How to Ace your next interview

When it comes to competency questions there is one framework which you can stick to when answering to ensure that your answer is in depth, leaving the recruiter and yourself satisfied at the end of the job interview. This framework is adopted by hundreds of companies, including the Ministry of Defence, and is a straightforward process which takes the form of an acronym; STAR, adopting a different concept for each letter.

Situation: To allow for the context within which the job you performed happened. This can involve where it happened (which job, volunteer position or relevant happened), and what happened (suitable to the question which has been asked).

Task: Describe your responsibility within the situation.

Action: Describe in as much detail as possible what you did to complete the task which was set above. The steps you personally took to ensure the task was met.

Result: Explain the outcome of what happened when you completed the above task; this can be anyway, for example, job satisfaction, customer satisfaction, what you learnt or accomplished.

It is important when completing this that you ensure that you talk about yourself as it is a way for you to ‘big yourself up’ to your hopefully future employer/s. These questions may be asked in the initial application process but also in the interview.
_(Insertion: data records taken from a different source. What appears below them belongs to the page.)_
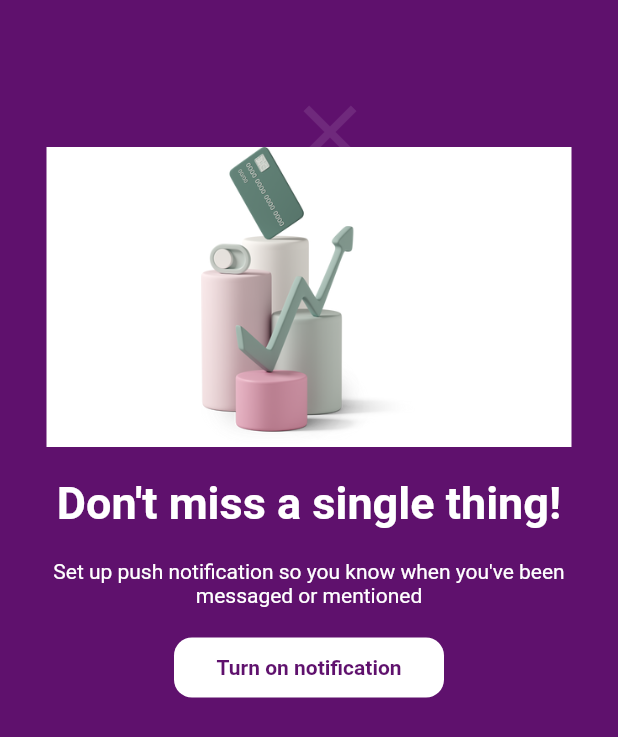
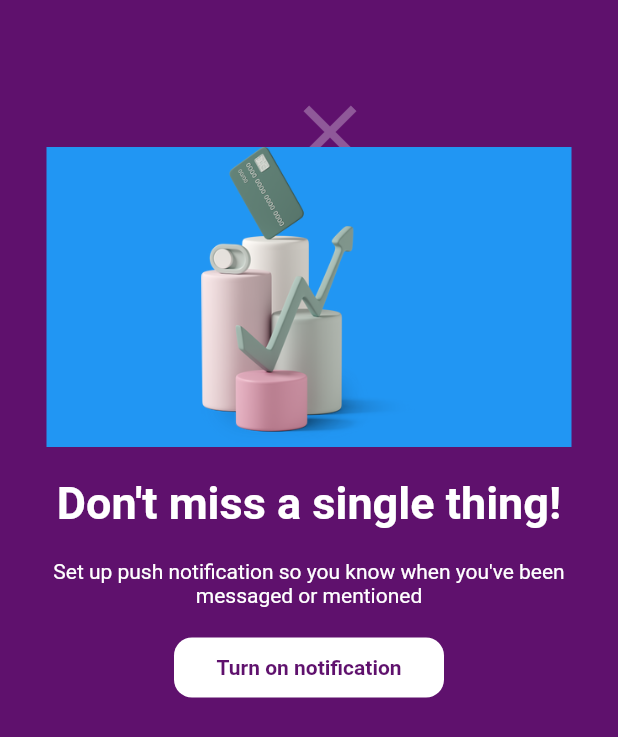
Before and after one commit to Blue-Marvel/Notify-Me, a Flutter app: the screen it shows after launch, on a phone screen of 412 x 824 dp. Shown: the top 737 px of the screen. Run offline on Flutter 3.47's test engine with Material 2 defaults, Android fonts, the phone set to English and light mode, and no system bars.

Commit message:
added background color to image asset

```diff
--- a/lib/main.dart
+++ b/lib/main.dart
@@ -31,25 +31,20 @@ class _NotifyMeState extends State<NotifyMe> {
                 icon: Icon(
                   Icons.close_outlined,
                   size: 60,
-                  color: Colors.white10,
+                  color: Colors.white30,
                 )),
             Container(
               height: 200,
               width: 350,
               decoration: const BoxDecoration(
-                  color: Colors.white,
+                  color: Colors.blue,
                   image: DecorationImage(
                     image: AssetImage(
                         "assets/3d-casual-life-credit-card-and-chart-column.png"),
                     fit: BoxFit.contain,
                   )),
             ),
-            // Image.asset(
-            //   "assets/3d-casual-life-credit-card-and-chart-column.png",
-            //   height: 300,
-            //   width: 300,
-            // ),
-            //Text
+
             const SizedBox(
               height: 20,
             ),
```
Below is an example of a competency from myself personally; however, it is worth noting that they do not always have to be this long as you may be bound by time or word count restraints; also, when talking you will miss out some details. It is a good idea to prepare for some of the most common competency-based from our previous article here.
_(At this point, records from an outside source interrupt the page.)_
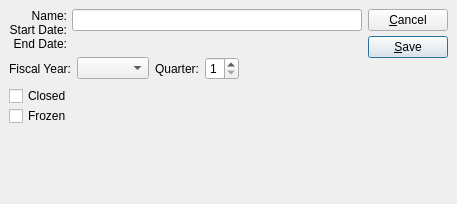
Above: guiclient/accountingPeriod.ui from Pegasus-RPG/xtuple-client before the change. Below: the same form after it.
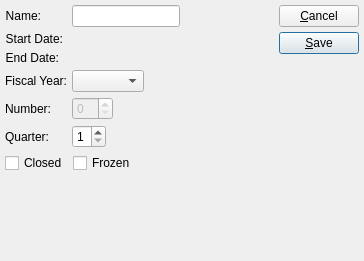
That is the form after the change. Custom widgets are drawn as their Qt base class.

Commit message: issue #9788:  Add support for period number presentation in the client.

Patch:
```diff
--- a/guiclient/accountingPeriod.ui
+++ b/guiclient/accountingPeriod.ui
@@ -8,60 +8,31 @@
 is available at www.xtuple.com/CPAL.  By using this software, you agree
 to be bound by its terms.</comment>
  <class>accountingPeriod</class>
- <widget class="QDialog" name="accountingPeriod" >
-  <property name="geometry" >
+ <widget class="QDialog" name="accountingPeriod">
+  <property name="geometry">
    <rect>
     <x>0</x>
     <y>0</y>
-    <width>457</width>
-    <height>204</height>
+    <width>364</width>
+    <height>261</height>
    </rect>
   </property>
   <property name="windowTitle" >
    <string>Accounting Period</string>
   </property>
-  <layout class="QGridLayout" >
-   <property name="margin" >
-    <number>9</number>
-   </property>
-   <property name="spacing" >
-    <number>6</number>
-   </property>
-   <item row="0" column="0" >
-    <layout class="QVBoxLayout" >
-     <property name="spacing" >
-      <number>6</number>
-     </property>
-     <property name="margin" >
-      <number>0</number>
-     </property>
+  <layout class="QGridLayout" name="gridLayout">
+   <item row="0" column="0">
+    <layout class="QVBoxLayout" name="verticalLayout_2">
      <item>
-      <layout class="QVBoxLayout" >
-       <property name="spacing" >
-        <number>6</number>
-       </property>
-       <property name="margin" >
-        <number>0</number>
-       </property>
+      <layout class="QVBoxLayout" name="verticalLayout">
        <item>
-        <layout class="QHBoxLayout" >
-         <property name="spacing" >
-          <number>5</number>
+        <layout class="QFormLayout" name="formLayout">
+         <property name="fieldGrowthPolicy">
+          <enum>QFormLayout::FieldsStayAtSizeHint</enum>
          </property>
-         <property name="margin" >
-          <number>0</number>
-         </property>
-         <item>
-          <layout class="QVBoxLayout" >
-           <property name="spacing" >
-            <number>0</number>
-           </property>
-           <property name="margin" >
-            <number>0</number>
-           </property>
-           <item>
-            <widget class="QLabel" name="_nameLit" >
-             <property name="text" >
+         <item row="0" column="0">
+          <widget class="QLabel" name="_nameLit">
+           <property name="text">
               <string>Name:</string>
              </property>
              <property name="alignment" >
@@ -72,9 +43,12 @@
              </property>
             </widget>
            </item>
-           <item>
-            <widget class="QLabel" name="_startDateLit" >
-             <property name="text" >
+         <item row="0" column="1">
+          <widget class="QLineEdit" name="_name"/>
+         </item>
+         <item row="1" column="0">
+          <widget class="QLabel" name="_startDateLit">
+           <property name="text">
               <string>Start Date:</string>
              </property>
              <property name="alignment" >
@@ -85,9 +59,12 @@
              </property>
             </widget>
            </item>
-           <item>
-            <widget class="QLabel" name="_endDateLit" >
-             <property name="text" >
+         <item row="1" column="1">
+          <widget class="DLineEdit" name="_startDate"/>
+         </item>
+         <item row="2" column="0">
+          <widget class="QLabel" name="_endDateLit">
+           <property name="text">
               <string>End Date:</string>
              </property>
              <property name="alignment" >
@@ -98,92 +75,12 @@
              </property>
             </widget>
            </item>
-          </layout>
+         <item row="2" column="1">
+          <widget class="DLineEdit" name="_endDate"/>
          </item>
-         <item>
-          <layout class="QVBoxLayout" >
-           <property name="spacing" >
-            <number>0</number>
-           </property>
-           <property name="margin" >
-            <number>0</number>
-           </property>
-           <item>
-            <widget class="QLineEdit" name="_name" />
-           </item>
-           <item>
-            <layout class="QHBoxLayout" >
-             <property name="spacing" >
-              <number>0</number>
-             </property>
-             <property name="margin" >
-              <number>0</number>
-             </property>
-             <item>
-              <layout class="QVBoxLayout" >
-               <property name="spacing" >
-                <number>0</number>
-               </property>
-               <property name="margin" >
-                <number>0</number>
-               </property>
-               <item>
-                <widget class="DLineEdit" name="_startDate" />
-               </item>
-               <item>
-                <widget class="DLineEdit" name="_endDate" />
-               </item>
-              </layout>
-             </item>
-             <item>
-              <spacer>
-               <property name="orientation" >
-                <enum>Qt::Horizontal</enum>
-               </property>
-               <property name="sizeType" >
-                <enum>QSizePolicy::Expanding</enum>
-               </property>
-               <property name="sizeHint" stdset="0" >
-                <size>
-                 <width>81</width>
-                 <height>16</height>
-                </size>
-               </property>
-              </spacer>
-             </item>
-            </layout>
-           </item>
-          </layout>
-         </item>
-        </layout>
-       </item>
-       <item>
-        <layout class="QHBoxLayout" >
-         <property name="spacing" >
-          <number>6</number>
-         </property>
-         <property name="margin" >
-          <number>0</number>
-         </property>
-         <item>
-          <layout class="QHBoxLayout" >
-           <property name="spacing" >
-            <number>6</number>
-           </property>
-           <property name="margin" >
-            <number>0</number>
-           </property>
-           <item>
-            <layout class="QHBoxLayout" >
-             <property name="spacing" >
-              <number>6</number>
-             </property>
-             <property name="margin" >
-              <number>0</number>
-             </property>
-             <item>
-              <widget class="QLabel" name="_yearLit" >
-               <property name="text" >
+         <item row="3" column="0">
+          <widget class="QLabel" name="_yearLit">
+           <property name="text">
                 <string>Fiscal Year:</string>
                </property>
                <property name="alignment" >
@@ -194,22 +91,19 @@
                </property>
               </widget>
              </item>
-             <item>
-              <widget class="XComboBox" name="_year" />
-             </item>
-            </layout>
-           </item>
-           <item>
-            <layout class="QHBoxLayout" >
-             <property name="spacing" >
-              <number>6</number>
-             </property>
-             <property name="margin" >
-              <number>0</number>
-             </property>
-             <item>
-              <widget class="QLabel" name="_quarterLit" >
-               <property name="text" >
+         <item row="3" column="1">
+          <widget class="XComboBox" name="_year"/>
+         </item>
+         <item row="4" column="1">
+          <widget class="QSpinBox" name="_number">
+           <property name="enabled">
+            <bool>false</bool>
+           </property>
+          </widget>
+         </item>
+         <item row="5" column="0">
+          <widget class="QLabel" name="_quarterLit">
+           <property name="text">
                 <string>Quarter:</string>
                </property>
                <property name="alignment" >
@@ -220,9 +114,9 @@
                </property>
               </widget>
              </item>
-             <item>
-              <widget class="QSpinBox" name="_quarter" >
-               <property name="minimum" >
+         <item row="5" column="1">
+          <widget class="QSpinBox" name="_quarter">
+           <property name="minimum">
                 <number>1</number>
                </property>
                <property name="maximum" >
@@ -230,90 +124,46 @@
                </property>
               </widget>
              </item>
-            </layout>
-           </item>
-          </layout>
-         </item>
-         <item>
-          <spacer>
-           <property name="orientation" >
-            <enum>Qt::Horizontal</enum>
+         <item row="4" column="0">
+          <widget class="QLabel" name="_numberLit">
+           <property name="text">
+            <string>Number:</string>
            </property>
-           <property name="sizeHint" stdset="0" >
-            <size>
-             <width>40</width>
-             <height>20</height>
-            </size>
+           <property name="alignment">
+            <set>Qt::AlignRight|Qt::AlignTrailing|Qt::AlignVCenter</set>
            </property>
-          </spacer>
+           <property name="buddy">
+            <cstring>_quarter</cstring>
+           </property>
+          </widget>
          </item>
         </layout>
        </item>
        <item>
-        <layout class="QVBoxLayout" >
-         <property name="spacing" >
-          <number>0</number>
-         </property>
-         <property name="margin" >
-          <number>0</number>
-         </property>
+        <layout class="QHBoxLayout">
          <item>
-          <layout class="QHBoxLayout" >
-           <property name="spacing" >
-            <number>0</number>
-           </property>
-           <property name="margin" >
-            <number>0</number>
-           </property>
-           <item>
-            <widget class="QCheckBox" name="_closed" >
-             <property name="text" >
+          <widget class="QCheckBox" name="_closed">
+           <property name="text">
               <string>Closed</string>
              </property>
             </widget>
            </item>
            <item>
-            <spacer>
-             <property name="orientation" >
-              <enum>Qt::Horizontal</enum>
-             </property>
-             <property name="sizeType" >
-              <enum>QSizePolicy::Expanding</enum>
-             </property>
-             <property name="sizeHint" stdset="0" >
-              <size>
-               <width>56</width>
-               <height>10</height>
-              </size>
-             </property>
-            </spacer>
-           </item>
-          </layout>
-         </item>
-         <item>
-          <layout class="QHBoxLayout" >
-           <property name="spacing" >
-            <number>0</number>
-           </property>
-           <property name="margin" >
-            <number>0</number>
-           </property>
-           <item>
-            <widget class="QCheckBox" name="_frozen" >
-             <property name="text" >
+          <widget class="QCheckBox" name="_frozen">
+           <property name="text">
               <string>Frozen</string>
              </property>
             </widget>
            </item>
            <item>
             <spacer>
-             <property name="orientation" >
+           <property name="orientation">
               <enum>Qt::Horizontal</enum>
              </property>
              <property name="sizeType" >
               <enum>QSizePolicy::Expanding</enum>
              </property>
-             <property name="sizeHint" stdset="0" >
+           <property name="sizeHint" stdset="0">
               <size>
                <width>56</width>
                <height>10</height>
@@ -325,52 +175,60 @@
          </item>
         </layout>
        </item>
-      </layout>
-     </item>
      <item>
       <spacer>
-       <property name="orientation" >
+       <property name="orientation">
         <enum>Qt::Vertical</enum>
        </property>
-       <property name="sizeType" >
+       <property name="sizeType">
         <enum>QSizePolicy::Expanding</enum>
        </property>
-       <property name="sizeHint" stdset="0" >
+       <property name="sizeHint" stdset="0">
         <size>
-         <width>265</width>
+         <width>20</width>
+         <height>0</height>
+        </size>
+       </property>
+      </spacer>
+     </item>
+    </layout>
+   </item>
+   <item row="0" column="1">
+    <spacer>
+     <property name="orientation">
+      <enum>Qt::Horizontal</enum>
+     </property>
+     <property name="sizeType">
+      <enum>QSizePolicy::Expanding</enum>
+     </property>
+     <property name="sizeHint" stdset="0">
+      <size>
+       <width>0</width>
          <height>20</height>
         </size>
        </property>
       </spacer>
      </item>
-    </layout>
-   </item>
-   <item row="0" column="1" >
-    <layout class="QVBoxLayout" >
-     <property name="spacing" >
-      <number>0</number>
-     </property>
-     <property name="margin" >
+   <item row="0" column="2">
+    <layout class="QVBoxLayout">
+     <property name="spacing">
       <number>0</number>
      </property>
      <item>
-      <layout class="QVBoxLayout" >
-       <property name="spacing" >
+      <layout class="QVBoxLayout">
+       <property name="spacing">
         <number>5</number>
        </property>
-       <property name="margin" >
-        <number>0</number>
-       </property>
        <item>
-        <widget class="QPushButton" name="_close" >
-         <property name="text" >
+        <widget class="QPushButton" name="_close">
+         <property name="text">
           <string>&amp;Cancel</string>
          </property>
         </widget>
        </item>
        <item>
-        <widget class="QPushButton" name="_save" >
-         <property name="text" >
+        <widget class="QPushButton" name="_save">
+         <property name="text">
           <string>&amp;Save</string>
          </property>
          <property name="autoDefault" >
@@ -385,13 +243,13 @@
      </item>
      <item>
       <spacer>
-       <property name="orientation" >
+       <property name="orientation">
         <enum>Qt::Vertical</enum>
        </property>
-       <property name="sizeType" >
+       <property name="sizeType">
         <enum>QSizePolicy::Expanding</enum>
        </property>
-       <property name="sizeHint" stdset="0" >
+       <property name="sizeHint" stdset="0">
         <size>
          <width>20</width>
          <height>20</height>
@@ -403,7 +261,7 @@
    </item>
   </layout>
  </widget>
- <layoutdefault spacing="5" margin="5" />
+ <layoutdefault spacing="5" margin="5"/>
  <pixmapfunction>qPixmapFromMimeSource</pixmapfunction>
  <customwidgets>
   <customwidget>
```
Left out of the diff: 40 changed lines with no effect on the pictures. Lines whose indentation alone changed are shown as unchanged. The commit also changes 4 other files.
Could you let me know a time where you have overcome an obstacle or challenge in the workplace?

During my time at a major supermarket I had to manage difficult customers on a regular basis; however, one that sticks out, is the time when I had a customer who had become hysterical after trying to obtain a Christmas angel costume from our clothing range which was for their granddaughter’s Christmas play the next day. She had rung up earlier that day and spoken to a colleague about the availability of the costumes; which had been confirmed as available and was agreed to be set aside for her; however, in a mix up of communications the costume had been returned to the shelves and sold to a different customer. When the customer arrived to collect the item, she was obviously upset and distressed due to the immediate need for the item.

I was required to try and defuse the situation by calming the lady down and helping to resolve her problem.

Firstly, I consoled the customer and profusely apologised for the mix-up. I then said that I would do my best to help her to sort the problem. I initially checked the stock in our stock room in case there was any that hadn’t been accounted for; when this was unsuccessful I then started to ring local stores to check their availability. After 4 different calls, we finally found a store which was around 20 miles away. As a goodwill gesture, we sorted her out a meal and drink within the café, paid for by the company while a colleague went and collected the item (I didn’t drive at the time so couldn’t make the journey to personally collect it). When the colleague came back we completed the transaction and let the customer get on her way; feeling happy with the situation and glad that they had obtained their item.

The customer left feeling happy that the situation had been resolved and with the customer care which had been given to her. This gave me the reassurance that I am very capable and good at my job and came away with job satisfaction which is a key element to keep me motivated.